Task goal:
Repeat everything in the listing exactly, except for the images.

Information:
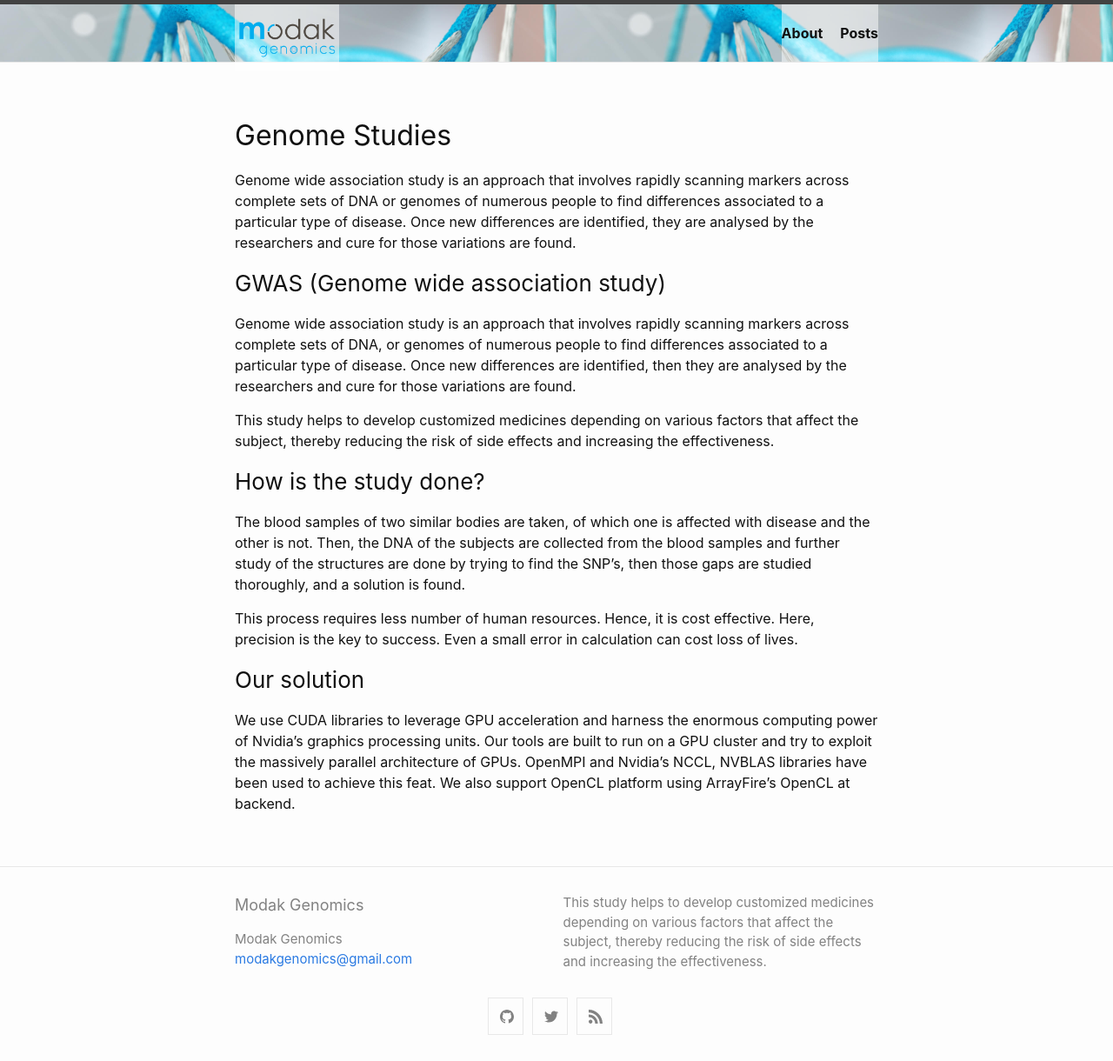
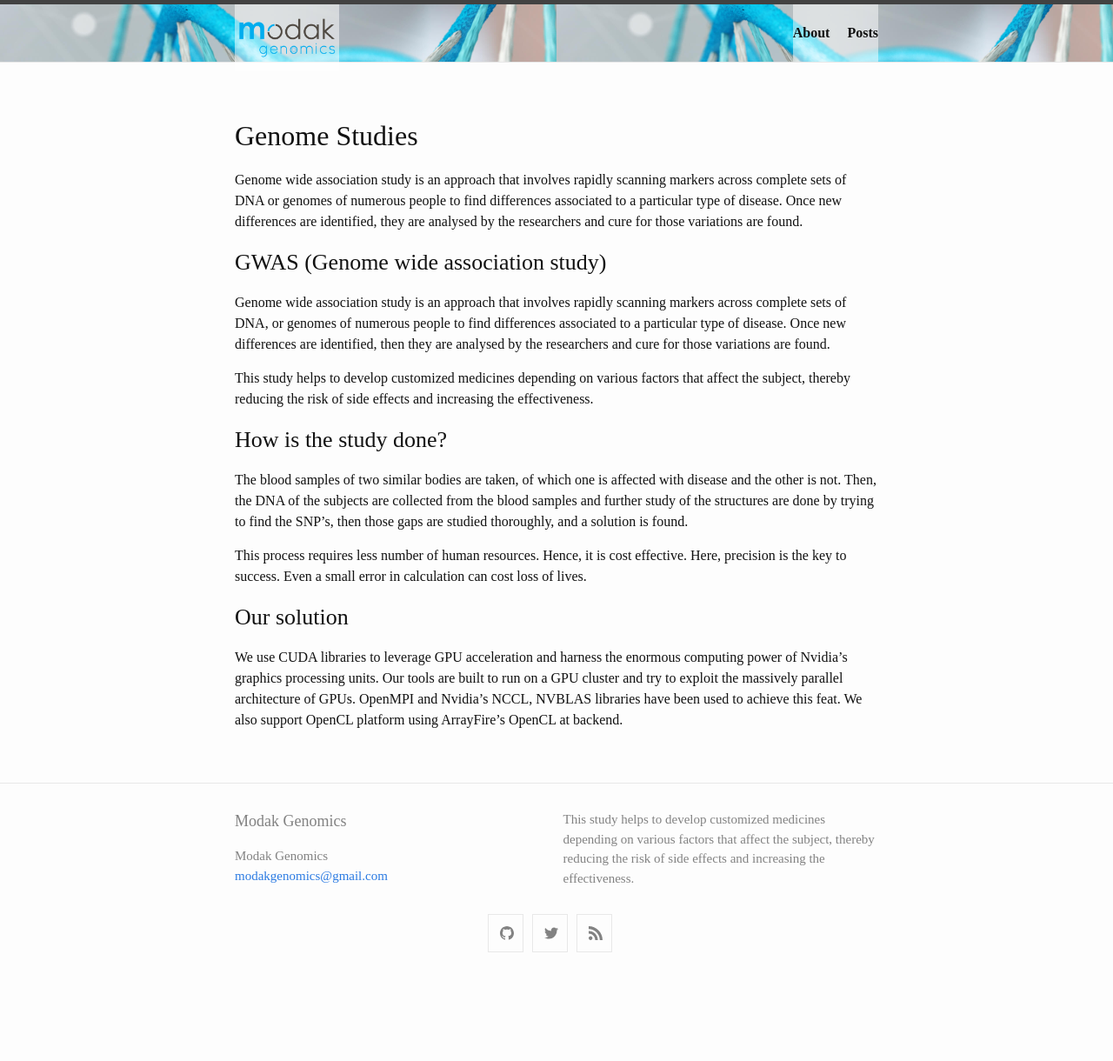
Before and after one commit to ModakGenomics/modakgenomics.github.io, a Jekyll site: the page built from index.md, in a window 1280 px wide. Shown: the whole page at 87% size. Built offline with Jekyll 4.4.1, drawn with Linux system fonts in a browser that asks for light colours; after the commit the page ends 1125 px from its top, so only the background shows below that.

Commit message:
ubuntu font is used

```diff
--- a/_sass/minima/_base.scss
+++ b/_sass/minima/_base.scss
@@ -254,3 +254,9 @@
     border: 1px solid $grey-color-light;
   }
 }
+
+
+html *
+{
+   font-family: Ubuntu !important;
+}
```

The answer:
Before and after one commit to ModakGenomics/modakgenomics.github.io, a Jekyll site: the page built from index.md, in a window 1280 px wide. Shown: the whole page at 87% size. Built offline with Jekyll 4.4.1, drawn with Linux system fonts in a browser that asks for light colours; after the commit the page ends 1125 px from its top, so only the background shows below that.

Commit message:
ubuntu font is used

```diff
--- a/_sass/minima/_base.scss
+++ b/_sass/minima/_base.scss
@@ -254,3 +254,9 @@
     border: 1px solid $grey-color-light;
   }
 }
+
+
+html *
+{
+   font-family: Ubuntu !important;
+}
```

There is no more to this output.